== Task objective ==
Isolate every line in the records below with "call" in it.

(Items from a dataset)
╭──
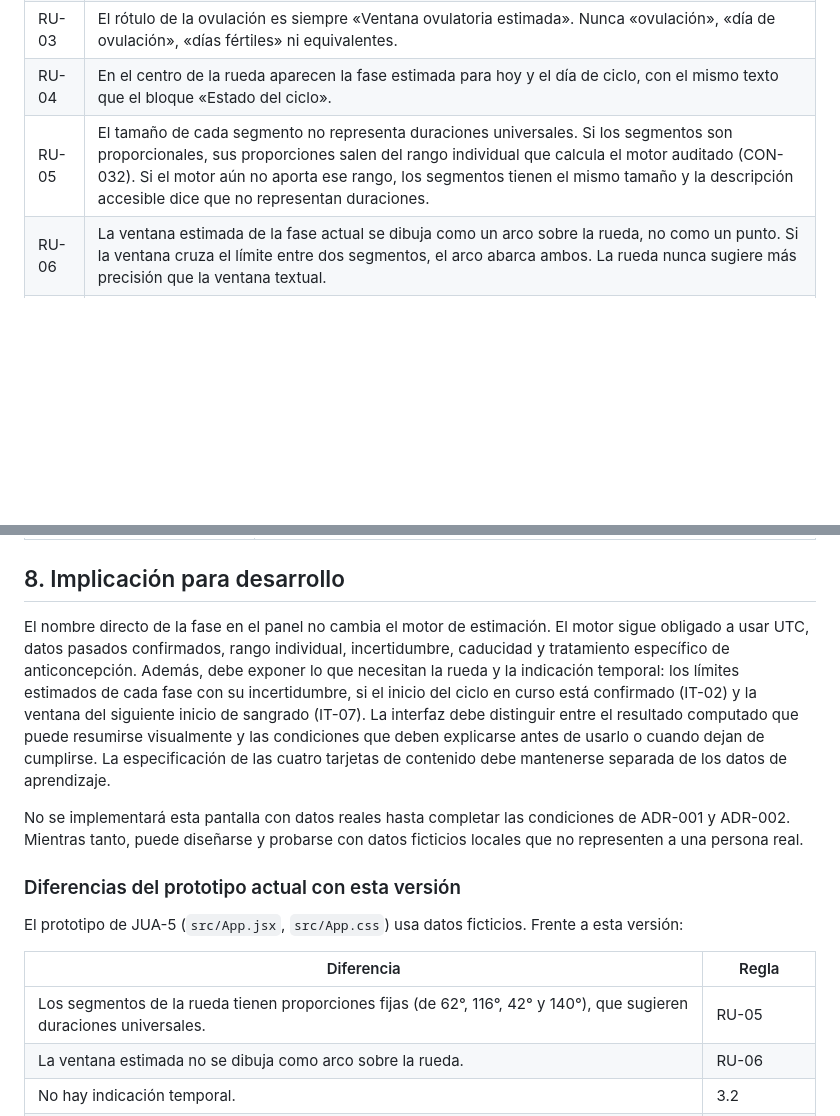
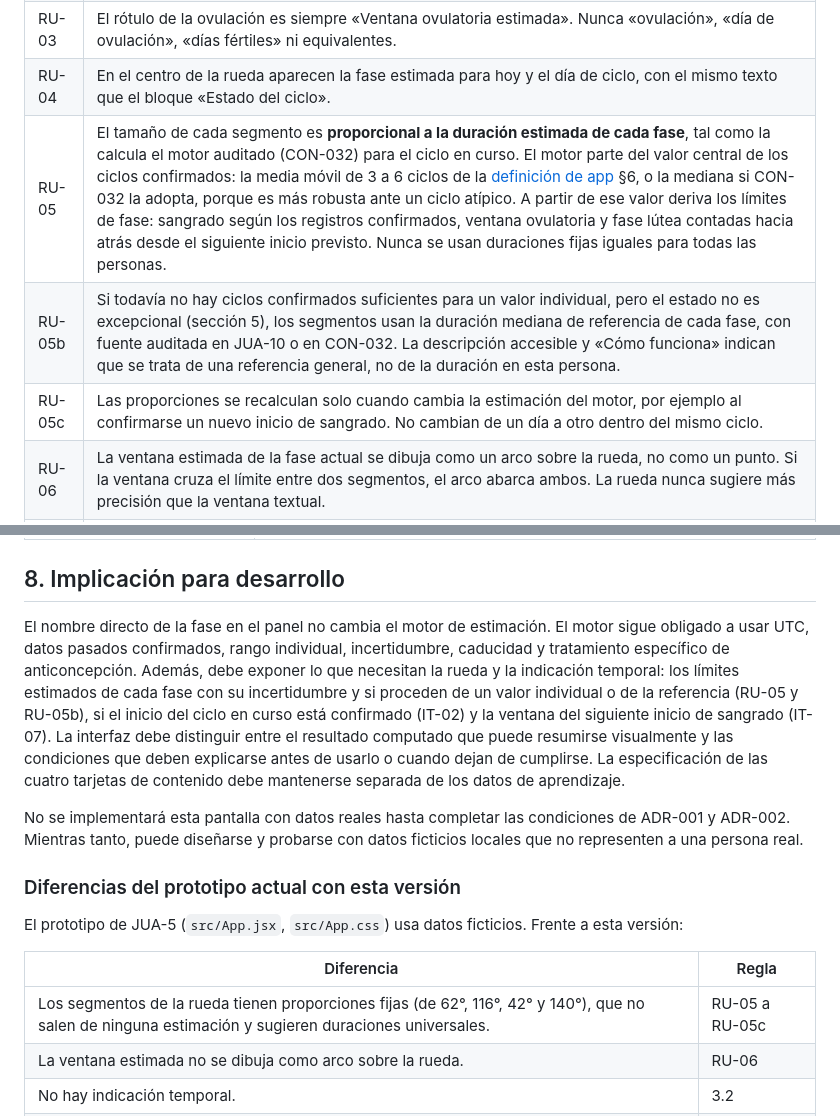
Before and after one commit to juanvidavida/Consona-APP, a Markdown page: docs/product/panel-principal-v1.1.0.md, 2 parts joined by grey strips. Drawn GitHub-style; blank space fills up the shorter version.

Commit message:
JUA-25: segmentos de la rueda proporcionales a la duración estimada de cada fase
Co-Authored-By: Claude Opus 5.5 <noreply@anthropic.com>

```diff
--- a/docs/product/panel-principal-v1.1.0.md
+++ b/docs/product/panel-principal-v1.1.0.md
@@ -52,7 +52,9 @@ La rueda se incorporó en el prototipo de JUA-5 (`src/App.jsx`). Esta sección l
 | RU-02 | Los cuatro rótulos son una simplificación editorial, no cuatro fases clínicas consecutivas. La menstruación se solapa con el inicio de la fase folicular y la ovulación es un evento, no una fase ([01-cycle-phases.md](../research/jua-10/01-cycle-phases.md)). «Cómo funciona» explica esta simplificación. |
 | RU-03 | El rótulo de la ovulación es siempre «Ventana ovulatoria estimada». Nunca «ovulación», «día de ovulación», «días fértiles» ni equivalentes. |
 | RU-04 | En el centro de la rueda aparecen la fase estimada para hoy y el día de ciclo, con el mismo texto que el bloque «Estado del ciclo». |
-| RU-05 | El tamaño de cada segmento no representa duraciones universales. Si los segmentos son proporcionales, sus proporciones salen del rango individual que calcula el motor auditado (CON-032). Si el motor aún no aporta ese rango, los segmentos tienen el mismo tamaño y la descripción accesible dice que no representan duraciones. |
+| RU-05 | El tamaño de cada segmento es **proporcional a la duración estimada de cada fase**, tal como la calcula el motor auditado (CON-032) para el ciclo en curso. El motor parte del valor central de los ciclos confirmados: la media móvil de 3 a 6 ciclos de la [definición de app](../../info/Consona_entrega_completa/archivos_compartidos/CONSONA_DEFINICION_DE_APP.md) §6, o la mediana si CON-032 la adopta, porque es más robusta ante un ciclo atípico. A partir de ese valor deriva los límites de fase: sangrado según los registros confirmados, ventana ovulatoria y fase lútea contadas hacia atrás desde el siguiente inicio previsto. Nunca se usan duraciones fijas iguales para todas las personas. |
+| RU-05b | Si todavía no hay ciclos confirmados suficientes para un valor individual, pero el estado no es excepcional (sección 5), los segmentos usan la duración mediana de referencia de cada fase, con fuente auditada en JUA-10 o en CON-032. La descripción accesible y «Cómo funciona» indican que se trata de una referencia general, no de la duración en esta persona. |
+| RU-05c | Las proporciones se recalculan solo cuando cambia la estimación del motor, por ejemplo al confirmarse un nuevo inicio de sangrado. No cambian de un día a otro dentro del mismo ciclo. |
 | RU-06 | La ventana estimada de la fase actual se dibuja como un arco sobre la rueda, no como un punto. Si la ventana cruza el límite entre dos segmentos, el arco abarca ambos. La rueda nunca sugiere más precisión que la ventana textual. |
 | RU-07 | Si se aprueba la indicación de los días previos a la menstruación (3.2), la rueda puede marcarla como un tramo dentro de la fase lútea con el mismo estilo de estimación que RU-06. No es un quinto segmento. |
 
@@ -186,7 +188,7 @@ La home no usa resultados de patrones para modificar el color de la fase o de la
 
 ## 8. Implicación para desarrollo
 
-El nombre directo de la fase en el panel no cambia el motor de estimación. El motor sigue obligado a usar UTC, datos pasados confirmados, rango individual, incertidumbre, caducidad y tratamiento específico de anticoncepción. Además, debe exponer lo que necesitan la rueda y la indicación temporal: los límites estimados de cada fase con su incertidumbre, si el inicio del ciclo en curso está confirmado (IT-02) y la ventana del siguiente inicio de sangrado (IT-07). La interfaz debe distinguir entre el resultado computado que puede resumirse visualmente y las condiciones que deben explicarse antes de usarlo o cuando dejan de cumplirse. La especificación de las cuatro tarjetas de contenido debe mantenerse separada de los datos de aprendizaje.
+El nombre directo de la fase en el panel no cambia el motor de estimación. El motor sigue obligado a usar UTC, datos pasados confirmados, rango individual, incertidumbre, caducidad y tratamiento específico de anticoncepción. Además, debe exponer lo que necesitan la rueda y la indicación temporal: los límites estimados de cada fase con su incertidumbre y si proceden de un valor individual o de la referencia (RU-05 y RU-05b), si el inicio del ciclo en curso está confirmado (IT-02) y la ventana del siguiente inicio de sangrado (IT-07). La interfaz debe distinguir entre el resultado computado que puede resumirse visualmente y las condiciones que deben explicarse antes de usarlo o cuando dejan de cumplirse. La especificación de las cuatro tarjetas de contenido debe mantenerse separada de los datos de aprendizaje.
 
 No se implementará esta pantalla con datos reales hasta completar las condiciones de ADR-001 y ADR-002. Mientras tanto, puede diseñarse y probarse con datos ficticios locales que no representen a una persona real.
 
@@ -196,7 +198,7 @@ El prototipo de JUA-5 (`src/App.jsx`, `src/App.css`) usa datos ficticios. Frente
 
 | Diferencia | Regla |
 |---|---|
-| Los segmentos de la rueda tienen proporciones fijas (de 62°, 116°, 42° y 140°), que sugieren duraciones universales. | RU-05 |
+| Los segmentos de la rueda tienen proporciones fijas (de 62°, 116°, 42° y 140°), que no salen de ninguna estimación y sugieren duraciones universales. | RU-05 a RU-05c |
 | La ventana estimada no se dibuja como arco sobre la rueda. | RU-06 |
 | No hay indicación temporal. | 3.2 |
 | No hay vista de estados excepcionales: la rueda se muestra siempre. | 3.1, sección 5 |
```
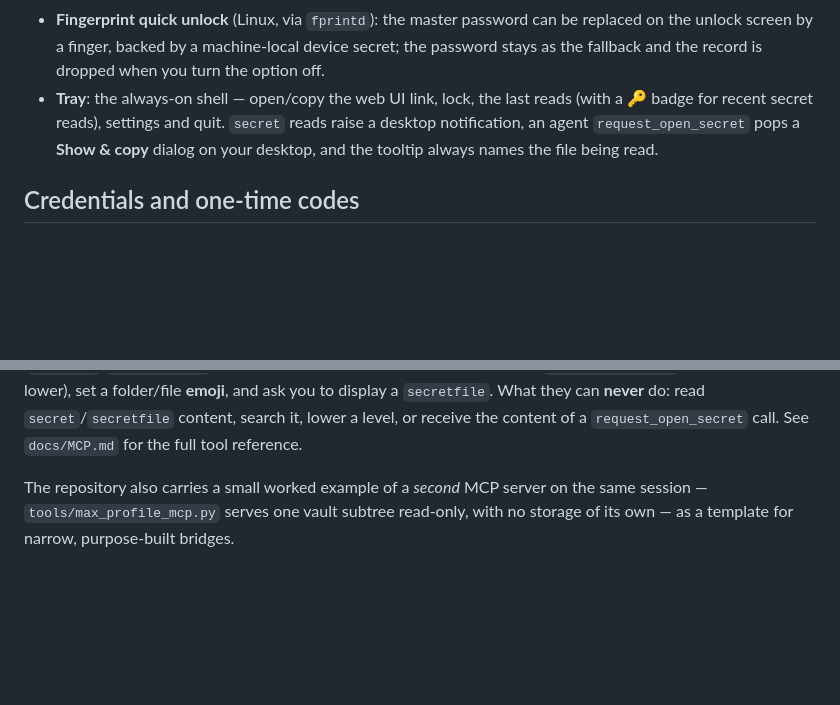
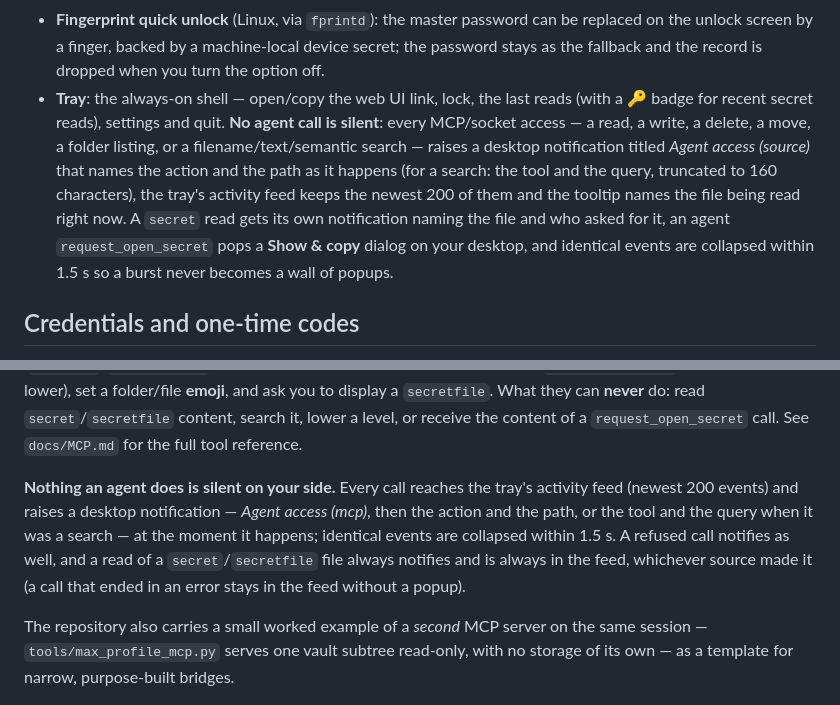
Before and after one commit to majidasgari/secure-vault, a Markdown page: README.md, 2 parts joined by grey strips. GitHub-like rendering; blank space fills up the shorter version.

Commit message:
README: no agent call is silent — the tray notification and activity feed promise

```diff
--- a/README.md
+++ b/README.md
@@ -156,9 +156,15 @@ QT_QPA_PLATFORM=offscreen PYTHONPATH=src ./.venv/bin/python -m vault --self-test
   the unlock screen by a finger, backed by a machine-local device secret; the password stays
   as the fallback and the record is dropped when you turn the option off.
 * **Tray**: the always-on shell — open/copy the web UI link, lock, the last reads
-  (with a 🔑 badge for recent secret reads), settings and quit. `secret` reads raise a
-  desktop notification, an agent `request_open_secret` pops a **Show & copy** dialog
-  on your desktop, and the tooltip always names the file being read.
+  (with a 🔑 badge for recent secret reads), settings and quit. **No agent call is
+  silent**: every MCP/socket access — a read, a write, a delete, a move, a folder
+  listing, or a filename/text/semantic search — raises a desktop notification titled
+  *Agent access (source)* that names the action and the path as it happens (for a search:
+  the tool and the query, truncated to 160 characters), the tray's activity feed keeps the
+  newest 200 of them and the tooltip names the file being read right now. A `secret` read
+  gets its own notification naming the file and who asked for it, an agent
+  `request_open_secret` pops a **Show & copy** dialog on your desktop, and identical events
+  are collapsed within 1.5 s so a burst never becomes a wall of popups.
 
 ## Credentials and one-time codes
 
@@ -222,6 +228,13 @@ the semantic status and trigger a scoped `semantic_reindex`, **raise** a level (
 lower), set a folder/file **emoji**, and ask you to display a `secretfile`. What they can
 **never** do: read `secret`/`secretfile` content, search it, lower a level, or receive the
 content of a `request_open_secret` call. See `docs/MCP.md` for the full tool reference.
+
+**Nothing an agent does is silent on your side.** Every call reaches the tray's activity feed
+(newest 200 events) and raises a desktop notification — *Agent access (mcp)*, then the action
+and the path, or the tool and the query when it was a search — at the moment it happens;
+identical events are collapsed within 1.5 s. A refused call notifies as well, and a read of a
+`secret`/`secretfile` file always notifies and is always in the feed, whichever source made it
+(a call that ended in an error stays in the feed without a popup).
 
 The repository also carries a small worked example of a *second* MCP server on the same
 session — `tools/max_profile_mcp.py` serves one vault subtree read-only, with no storage of
```
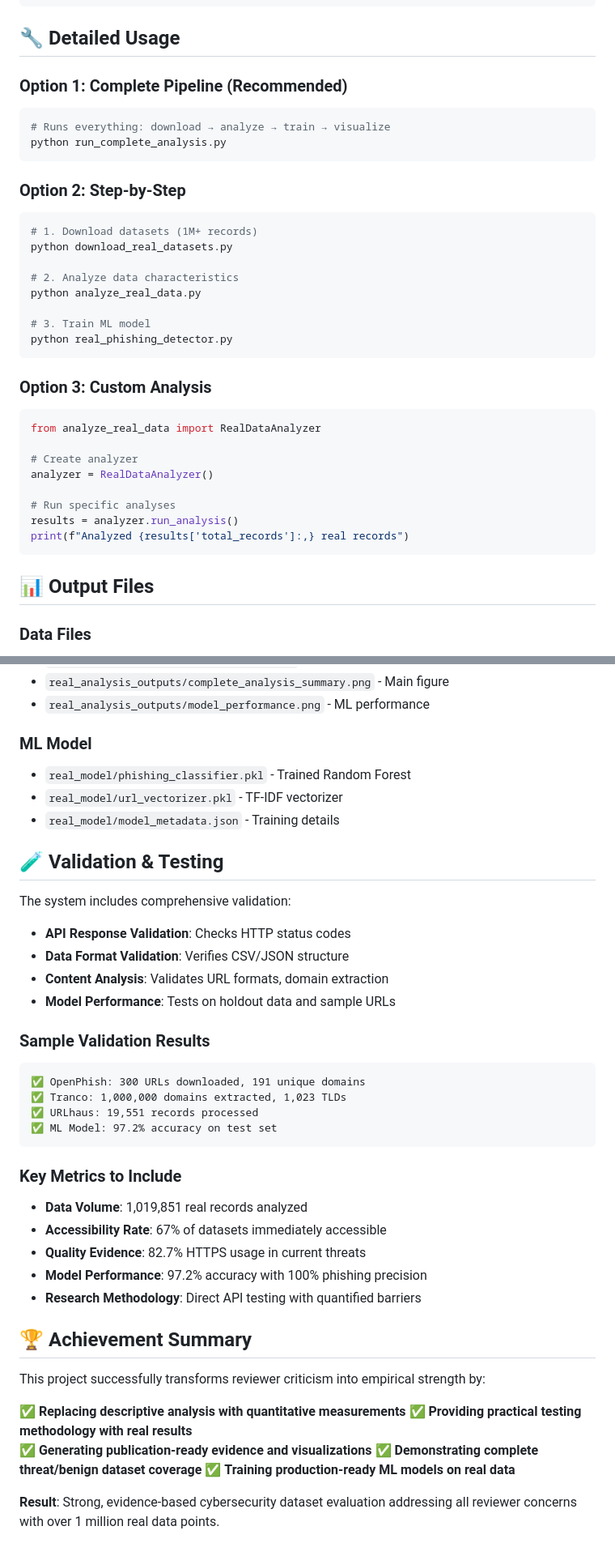
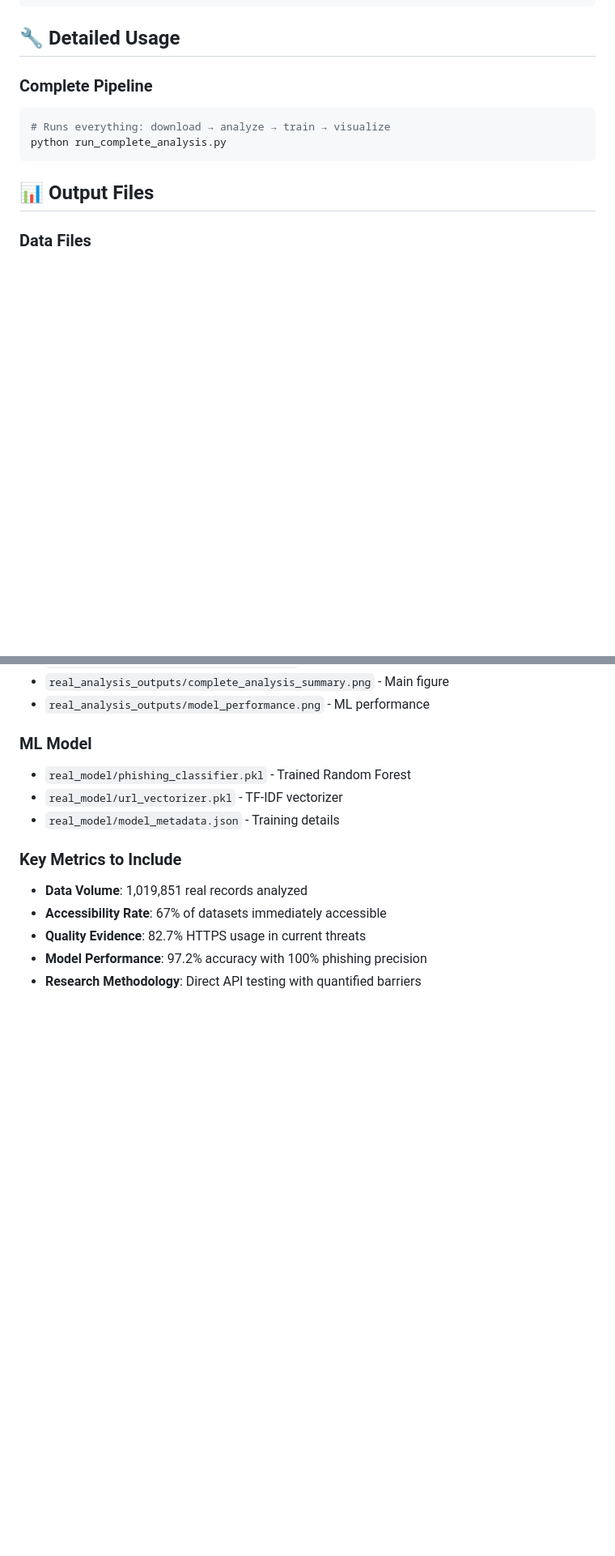
Before and after one commit to PromptForge/melef-paper-Open-Datasets-Cybersecurity, a Markdown page: README.md, 2 parts joined by grey strips. Shown at 81% size. Drawn GitHub-style; blank space fills up the shorter version.

````diff
--- a/README.md
+++ b/README.md
@@ -79,34 +79,10 @@ joblib>=1.3.0
 
 ## 🔧 Detailed Usage
 
-### Option 1: Complete Pipeline (Recommended)
+###  Complete Pipeline
 ```bash
 # Runs everything: download → analyze → train → visualize
 python run_complete_analysis.py
-```
-
-### Option 2: Step-by-Step
-```bash
-# 1. Download datasets (1M+ records)
-python download_real_datasets.py
-
-# 2. Analyze data characteristics
-python analyze_real_data.py
-
-# 3. Train ML model
-python real_phishing_detector.py
-```
-
-### Option 3: Custom Analysis
-```python
-from analyze_real_data import RealDataAnalyzer
-
-# Create analyzer
-analyzer = RealDataAnalyzer()
-
-# Run specific analyses
-results = analyzer.run_analysis()
-print(f"Analyzed {results['total_records']:,} real records")
 ```
 
 ## 📊 Output Files
@@ -128,38 +104,9 @@ print(f"Analyzed {results['total_records']:,} real records")
 - `real_model/url_vectorizer.pkl` - TF-IDF vectorizer
 - `real_model/model_metadata.json` - Training details
 
-## 🧪 Validation & Testing
-
-The system includes comprehensive validation:
-- **API Response Validation**: Checks HTTP status codes
-- **Data Format Validation**: Verifies CSV/JSON structure
-- **Content Analysis**: Validates URL formats, domain extraction
-- **Model Performance**: Tests on holdout data and sample URLs
-
-### Sample Validation Results
-```
-✅ OpenPhish: 300 URLs downloaded, 191 unique domains
-✅ Tranco: 1,000,000 domains extracted, 1,023 TLDs
-✅ URLhaus: 19,551 records processed
-✅ ML Model: 97.2% accuracy on test set
-```
-
 ### Key Metrics to Include
 - **Data Volume**: 1,019,851 real records analyzed
 - **Accessibility Rate**: 67% of datasets immediately accessible
 - **Quality Evidence**: 82.7% HTTPS usage in current threats
 - **Model Performance**: 97.2% accuracy with 100% phishing precision
 - **Research Methodology**: Direct API testing with quantified barriers
-
-
-## 🏆 Achievement Summary
-
-This project successfully transforms reviewer criticism into empirical strength by:
-
-✅ **Replacing descriptive analysis with quantitative measurements**
-✅ **Providing practical testing methodology with real results**
-✅ **Generating publication-ready evidence and visualizations**
-✅ **Demonstrating complete threat/benign dataset coverage**
-✅ **Training production-ready ML models on real data**
-
-**Result**: Strong, evidence-based cybersecurity dataset evaluation addressing all reviewer concerns with over 1 million real data points.
````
╰──
== Solution to the problem ==
README: no agent call is silent — the tray notification and activity feed promise
+  (with a 🔑 badge for recent secret reads), settings and quit. **No agent call is
 content of a `request_open_secret` call. See `docs/MCP.md` for the full tool reference.
+**Nothing an agent does is silent on your side.** Every call reaches the tray's activity feed
+identical events are collapsed within 1.5 s. A refused call notifies as well, and a read of a
+(a call that ended in an error stays in the feed without a popup).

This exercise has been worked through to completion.